Search the data for "Care". Return each matching line.
_____
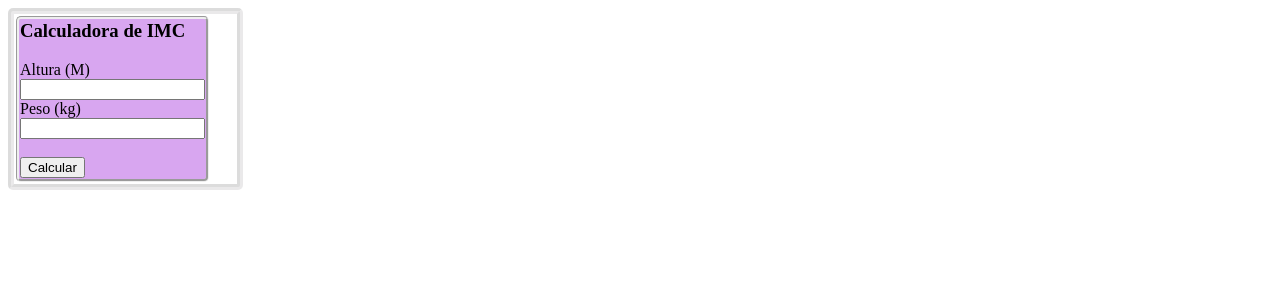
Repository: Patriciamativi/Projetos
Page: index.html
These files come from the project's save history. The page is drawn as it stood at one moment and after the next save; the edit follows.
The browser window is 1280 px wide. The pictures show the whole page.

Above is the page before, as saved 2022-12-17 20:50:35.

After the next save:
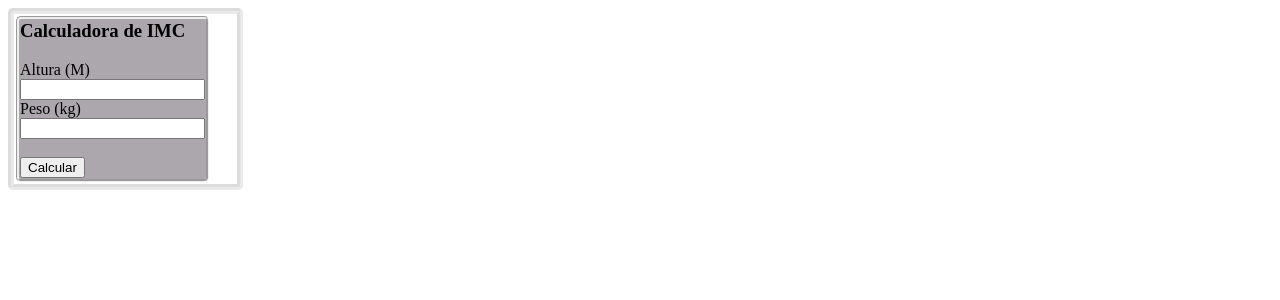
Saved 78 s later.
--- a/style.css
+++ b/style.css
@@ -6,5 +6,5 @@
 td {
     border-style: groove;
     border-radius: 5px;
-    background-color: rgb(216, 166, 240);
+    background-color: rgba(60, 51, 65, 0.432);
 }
_____
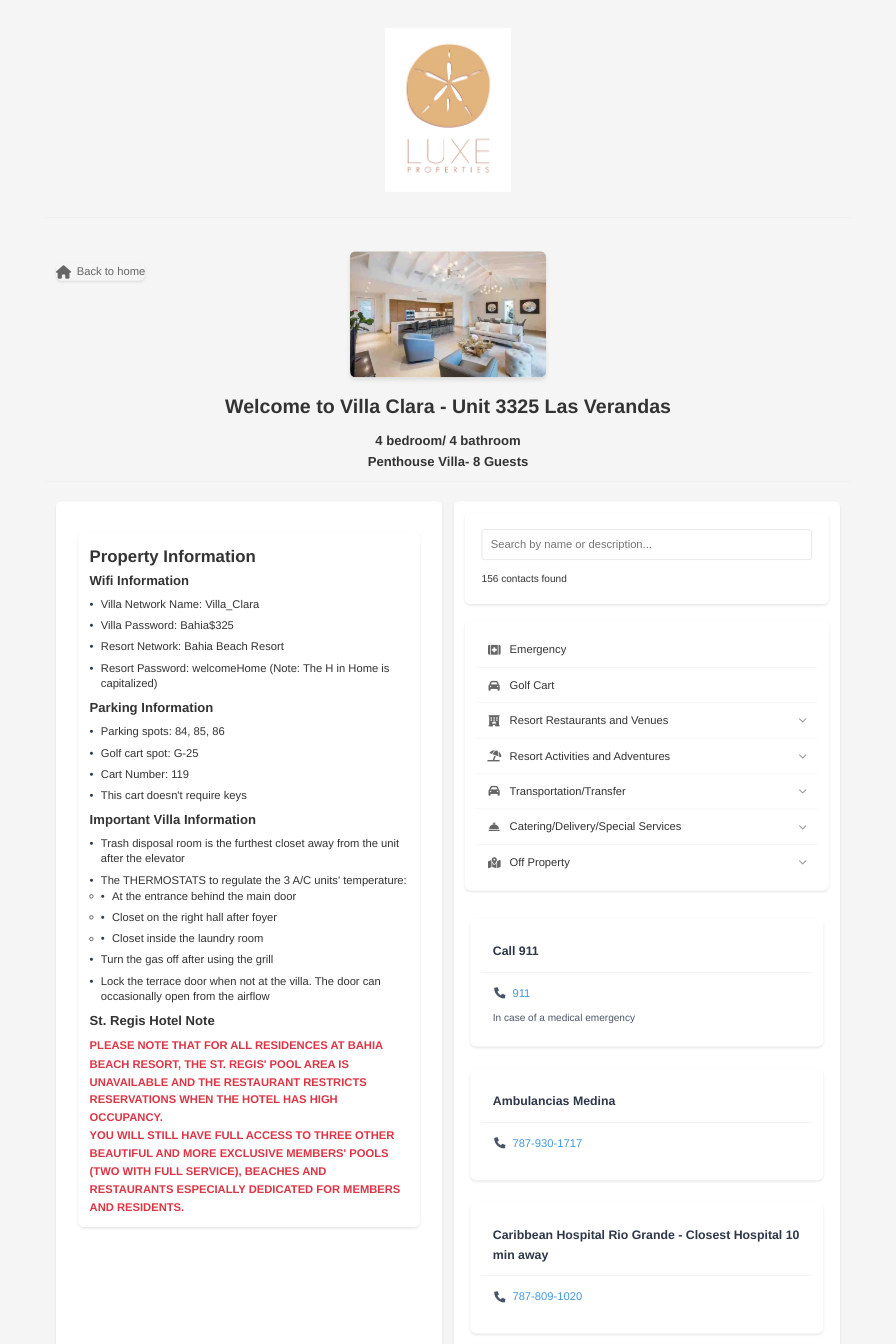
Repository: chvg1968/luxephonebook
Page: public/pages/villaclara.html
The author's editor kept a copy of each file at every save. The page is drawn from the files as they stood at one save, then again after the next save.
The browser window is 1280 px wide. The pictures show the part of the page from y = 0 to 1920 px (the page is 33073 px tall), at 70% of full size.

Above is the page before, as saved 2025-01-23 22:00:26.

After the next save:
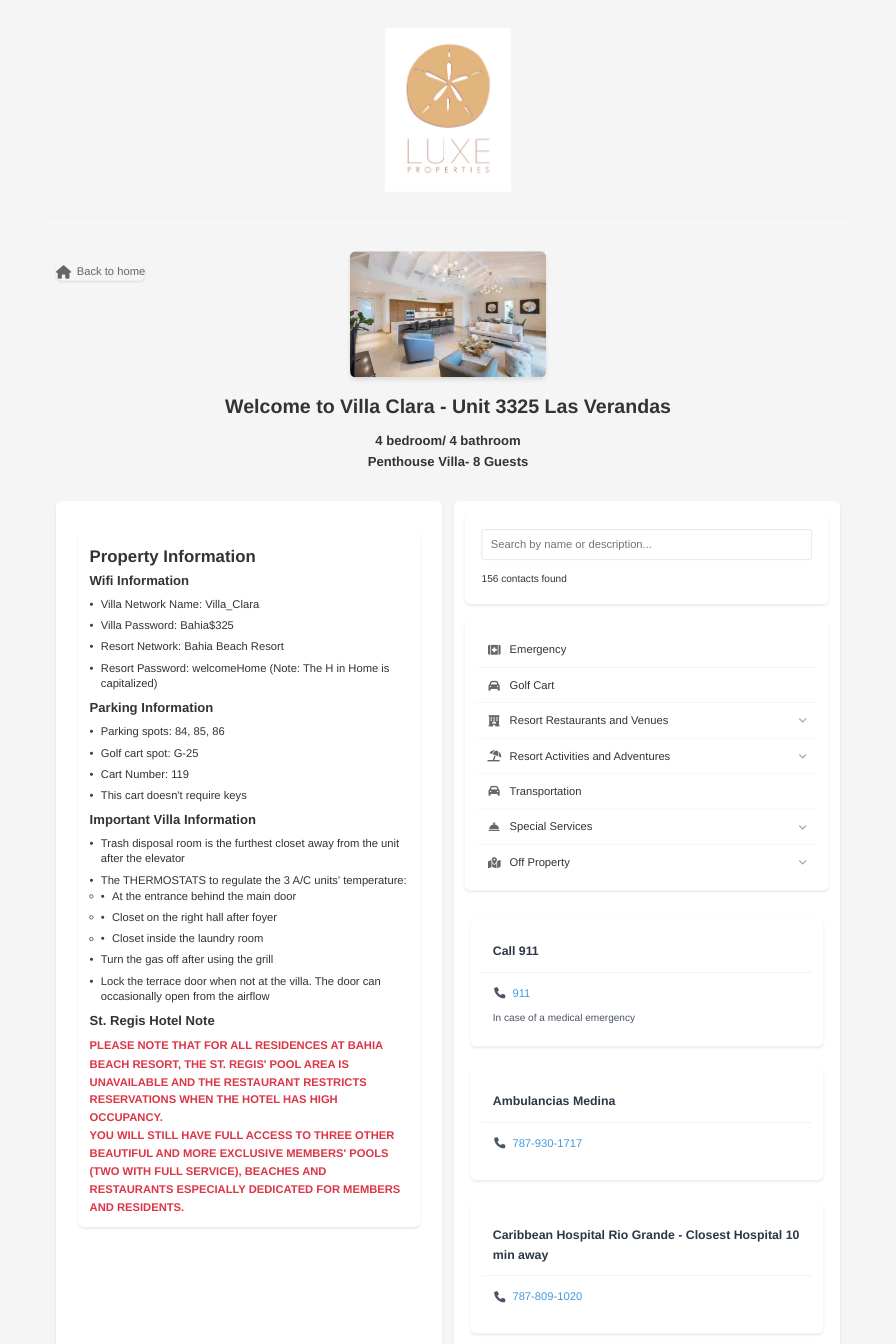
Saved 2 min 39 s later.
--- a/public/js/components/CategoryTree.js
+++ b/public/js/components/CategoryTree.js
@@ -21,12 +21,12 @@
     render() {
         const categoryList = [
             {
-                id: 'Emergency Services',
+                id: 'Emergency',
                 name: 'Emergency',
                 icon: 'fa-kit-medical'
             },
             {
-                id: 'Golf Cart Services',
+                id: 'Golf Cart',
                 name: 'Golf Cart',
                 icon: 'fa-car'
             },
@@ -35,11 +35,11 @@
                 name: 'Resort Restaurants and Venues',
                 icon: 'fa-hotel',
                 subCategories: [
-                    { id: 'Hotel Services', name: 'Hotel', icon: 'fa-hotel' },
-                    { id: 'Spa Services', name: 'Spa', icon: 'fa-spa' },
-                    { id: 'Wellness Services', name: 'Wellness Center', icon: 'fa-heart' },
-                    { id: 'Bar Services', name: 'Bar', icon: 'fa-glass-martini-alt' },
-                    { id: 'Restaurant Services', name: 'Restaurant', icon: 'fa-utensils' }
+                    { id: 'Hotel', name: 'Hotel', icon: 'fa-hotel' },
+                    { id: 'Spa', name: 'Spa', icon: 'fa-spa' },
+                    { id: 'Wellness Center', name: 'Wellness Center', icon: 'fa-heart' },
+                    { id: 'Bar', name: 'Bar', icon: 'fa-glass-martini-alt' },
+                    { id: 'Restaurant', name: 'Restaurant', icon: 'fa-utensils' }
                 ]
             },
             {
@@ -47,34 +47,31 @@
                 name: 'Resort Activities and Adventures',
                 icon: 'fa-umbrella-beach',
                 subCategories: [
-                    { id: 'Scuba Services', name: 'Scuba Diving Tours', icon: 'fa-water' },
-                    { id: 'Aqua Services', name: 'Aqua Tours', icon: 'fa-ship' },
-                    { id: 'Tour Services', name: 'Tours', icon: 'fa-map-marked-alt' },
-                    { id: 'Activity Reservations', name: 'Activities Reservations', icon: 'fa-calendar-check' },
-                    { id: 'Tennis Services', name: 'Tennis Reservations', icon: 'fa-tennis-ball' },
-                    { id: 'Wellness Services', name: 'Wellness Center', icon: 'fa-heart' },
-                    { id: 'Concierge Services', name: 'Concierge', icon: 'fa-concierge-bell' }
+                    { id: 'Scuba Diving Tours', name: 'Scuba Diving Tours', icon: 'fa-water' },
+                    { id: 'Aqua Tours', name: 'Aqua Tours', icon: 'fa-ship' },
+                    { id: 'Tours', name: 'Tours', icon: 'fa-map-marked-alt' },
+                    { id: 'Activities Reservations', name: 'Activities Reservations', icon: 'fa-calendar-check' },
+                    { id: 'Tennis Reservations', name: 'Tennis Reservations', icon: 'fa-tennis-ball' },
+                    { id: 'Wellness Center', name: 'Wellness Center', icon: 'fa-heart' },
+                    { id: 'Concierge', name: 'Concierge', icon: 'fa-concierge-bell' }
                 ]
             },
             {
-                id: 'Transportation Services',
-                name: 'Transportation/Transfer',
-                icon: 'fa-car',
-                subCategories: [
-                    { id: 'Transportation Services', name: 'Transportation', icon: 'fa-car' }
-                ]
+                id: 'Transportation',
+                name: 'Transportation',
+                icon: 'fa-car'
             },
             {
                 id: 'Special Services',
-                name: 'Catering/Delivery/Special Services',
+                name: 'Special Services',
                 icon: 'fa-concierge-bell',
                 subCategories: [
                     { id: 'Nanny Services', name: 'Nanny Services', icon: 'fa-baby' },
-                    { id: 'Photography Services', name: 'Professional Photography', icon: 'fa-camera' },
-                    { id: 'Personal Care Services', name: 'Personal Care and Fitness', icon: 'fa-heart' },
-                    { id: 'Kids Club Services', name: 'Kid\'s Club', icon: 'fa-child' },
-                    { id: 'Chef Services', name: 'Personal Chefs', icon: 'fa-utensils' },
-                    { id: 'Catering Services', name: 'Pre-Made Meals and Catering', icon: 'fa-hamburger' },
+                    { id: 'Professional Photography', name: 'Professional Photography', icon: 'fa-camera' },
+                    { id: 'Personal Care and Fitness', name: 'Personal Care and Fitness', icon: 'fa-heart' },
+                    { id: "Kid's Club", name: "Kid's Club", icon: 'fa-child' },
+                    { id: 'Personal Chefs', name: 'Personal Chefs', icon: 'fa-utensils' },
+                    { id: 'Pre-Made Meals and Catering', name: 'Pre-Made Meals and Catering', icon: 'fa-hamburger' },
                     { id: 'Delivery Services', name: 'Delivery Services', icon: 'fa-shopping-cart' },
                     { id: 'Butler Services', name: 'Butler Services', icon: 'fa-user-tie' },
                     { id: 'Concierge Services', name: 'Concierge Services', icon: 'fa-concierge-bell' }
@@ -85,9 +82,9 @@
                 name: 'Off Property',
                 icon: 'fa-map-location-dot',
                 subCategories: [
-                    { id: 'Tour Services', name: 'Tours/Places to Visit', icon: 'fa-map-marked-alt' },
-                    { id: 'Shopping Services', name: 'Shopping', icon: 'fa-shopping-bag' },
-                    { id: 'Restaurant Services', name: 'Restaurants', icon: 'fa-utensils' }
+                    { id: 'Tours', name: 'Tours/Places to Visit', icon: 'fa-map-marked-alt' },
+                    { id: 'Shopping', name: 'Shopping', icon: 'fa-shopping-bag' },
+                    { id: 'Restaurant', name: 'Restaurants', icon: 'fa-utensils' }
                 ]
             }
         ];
_____
## Response to the exercise
-                    { id: 'Personal Care Services', name: 'Personal Care and Fitness', icon: 'fa-heart' },
+                    { id: 'Personal Care and Fitness', name: 'Personal Care and Fitness', icon: 'fa-heart' },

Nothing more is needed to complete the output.